For example, uranium prices have been down in the doldrums for about 10 years. The fact that it’s been unpopular doesn’t mean stocks in the sector would have been a good buy at any point.

(Editor’s Note: There are early signs this worm may be turning, though…)

But what if you could gauge the crucial point when an unpopular idea starts to turn?

What if you could see unusual money starting to flow in?

Smart money coming into off-the-radar ideas is a major alert for me.

That’s probably the biggest realisation I’ve ever come to in my investing career.

I love a well thought out idea as much as the next person. I love quality research. I love to try and work out how the economy works and what the next big stock is going to be.

But to make money out of it all, I reckon you just need to monitor one thing.

Money flow.

Where the money is heading will determine what the next big trend is.

Especially at potential turning points, like in today’s markets.

Will it be into gold? Money flow will tell you.

Will it be back into tech stocks as people buy the dip? Money flow will tell you.

Will it be into resources stocks as a huge infrastructure boom gets underway in China, India and the US? Money flow will tell you.

Or will there be a massive recession and cash will once again be king? Or maybe bitcoin? Money flow will tell you.

Opinions certainly won’t.

Sounds too simple?

Well check out this chart:



chart image

Source: Bloomberg
Click to enlarge


It shows the performance of the Us S&P 500 versus the Bloomberg Smart Money Flow Index over a 15 year cycle.

This index tries to measure what the professionals are doing rather than the ‘dumb’ money of retail investors.

As you can see, the smart money (the blue line) tends to lead the general market (the red line). They’re buying before peaks. And selling at them.

In other words, the pros invest before the fact!

Scary, eh?

How do they do it?

There’s lots of reasons they have this advantage. And I’ve just launched a small-cap investment service that will explain this in detail.

Including how you can invest alongside this smart money.

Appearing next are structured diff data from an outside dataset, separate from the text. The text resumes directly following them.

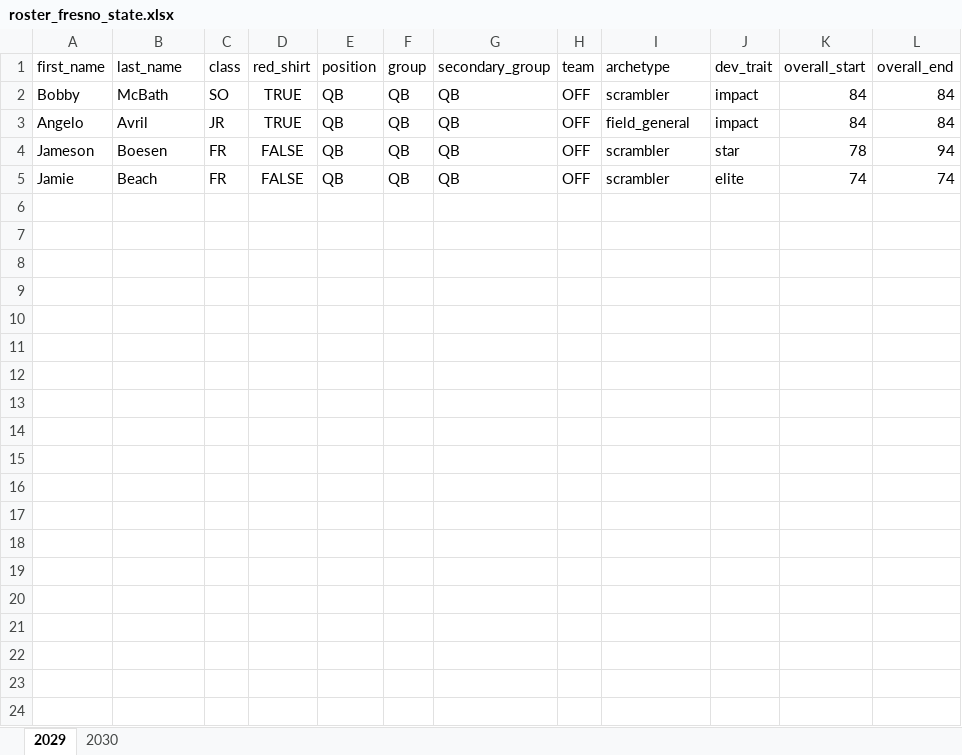
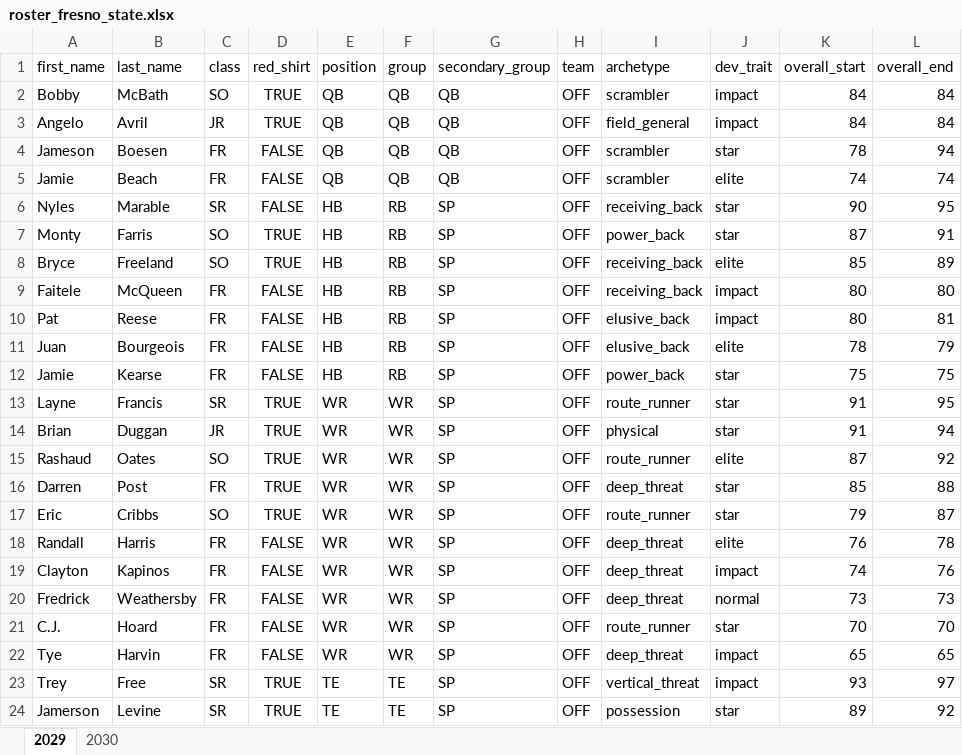
Before and after one commit to cdpeters/cfb-analysis, an Excel workbook: data/datasets/roster_fresno_state.xlsx, sheet 2029, drawn as a sheet; only a part is shown; values as stored, in another font and other column widths than the file's, no borders; table styles not drawn; the diff covers the shown part only; the diff names each change by its address in the sheet, - before the commit and + after, or states it on an @@ line.

```diff
--- a/data/datasets/roster_fresno_state.xlsx (sheet 2029)
+++ b/data/datasets/roster_fresno_state.xlsx (sheet 2029)
@@ row 6 unhidden: Nyles | Marable | SR | FALSE | HB | RB | SP | OFF | receiving_back | star | 90 | 95 @@
@@ row 7 unhidden: Monty | Farris | SO | TRUE | HB | RB | SP | OFF | power_back | star | 87 | 91 @@
@@ row 8 unhidden: Bryce | Freeland | SO | TRUE | HB | RB | SP | OFF | receiving_back | elite | 85 | 89 @@
@@ row 9 unhidden: Faitele | McQueen | FR | FALSE | HB | RB | SP | OFF | receiving_back | impact | 80 | 80 @@
@@ row 10 unhidden: Pat | Reese | FR | FALSE | HB | RB | SP | OFF | elusive_back | impact | 80 | 81 @@
@@ row 11 unhidden: Juan | Bourgeois | FR | FALSE | HB | RB | SP | OFF | elusive_back | elite | 78 | 79 @@
@@ row 12 unhidden: Jamie | Kearse | FR | FALSE | HB | RB | SP | OFF | power_back | star | 75 | 75 @@
@@ row 13 unhidden: Layne | Francis | SR | TRUE | WR | WR | SP | OFF | route_runner | star | 91 | 95 @@
@@ row 14 unhidden: Brian | Duggan | JR | TRUE | WR | WR | SP | OFF | physical | star | 91 | 94 @@
@@ row 15 unhidden: Rashaud | Oates | SO | TRUE | WR | WR | SP | OFF | route_runner | elite | 87 | 92 @@
@@ row 16 unhidden: Darren | Post | FR | TRUE | WR | WR | SP | OFF | deep_threat | star | 85 | 88 @@
@@ row 17 unhidden: Eric | Cribbs | SO | TRUE | WR | WR | SP | OFF | route_runner | star | 79 | 87 @@
@@ row 18 unhidden: Randall | Harris | FR | FALSE | WR | WR | SP | OFF | deep_threat | elite | 76 | 78 @@
@@ row 19 unhidden: Clayton | Kapinos | FR | FALSE | WR | WR | SP | OFF | deep_threat | impact | 74 | 76 @@
@@ row 20 unhidden: Fredrick | Weathersby | FR | FALSE | WR | WR | SP | OFF | deep_threat | normal | 73 | 73 @@
@@ row 21 unhidden: C.J. | Hoard | FR | FALSE | WR | WR | SP | OFF | route_runner | star | 70 | 70 @@
@@ row 22 unhidden: Tye | Harvin | FR | FALSE | WR | WR | SP | OFF | deep_threat | impact | 65 | 65 @@
@@ row 23 unhidden: Trey | Free | SR | TRUE | TE | TE | SP | OFF | vertical_threat | impact | 93 | 97 @@
@@ row 24 unhidden: Jamerson | Levine | SR | TRUE | TE | TE | SP | OFF | possession | star | 89 | 92 @@
```
Also changed, not shown: 61 hidden or unhidden rows elsewhere in this sheet, data/datasets/roster_san_diego_state.xlsx, data/datasets/roster_stanford.xlsx.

The system looks for small-caps with humungous potential just as smart money is starting to flow into them.

I think in this time of flux it will tell us where to start moving your hard-earned dollars. After all, no matter the market, there’s always a small business thriving somewhere.

If you can find them.

Watching money flow is the key to navigating through times like this.

You can access my research here.

Good investing,

Ryan Dinse,
Editor, Billion-Dollar Breakout Trader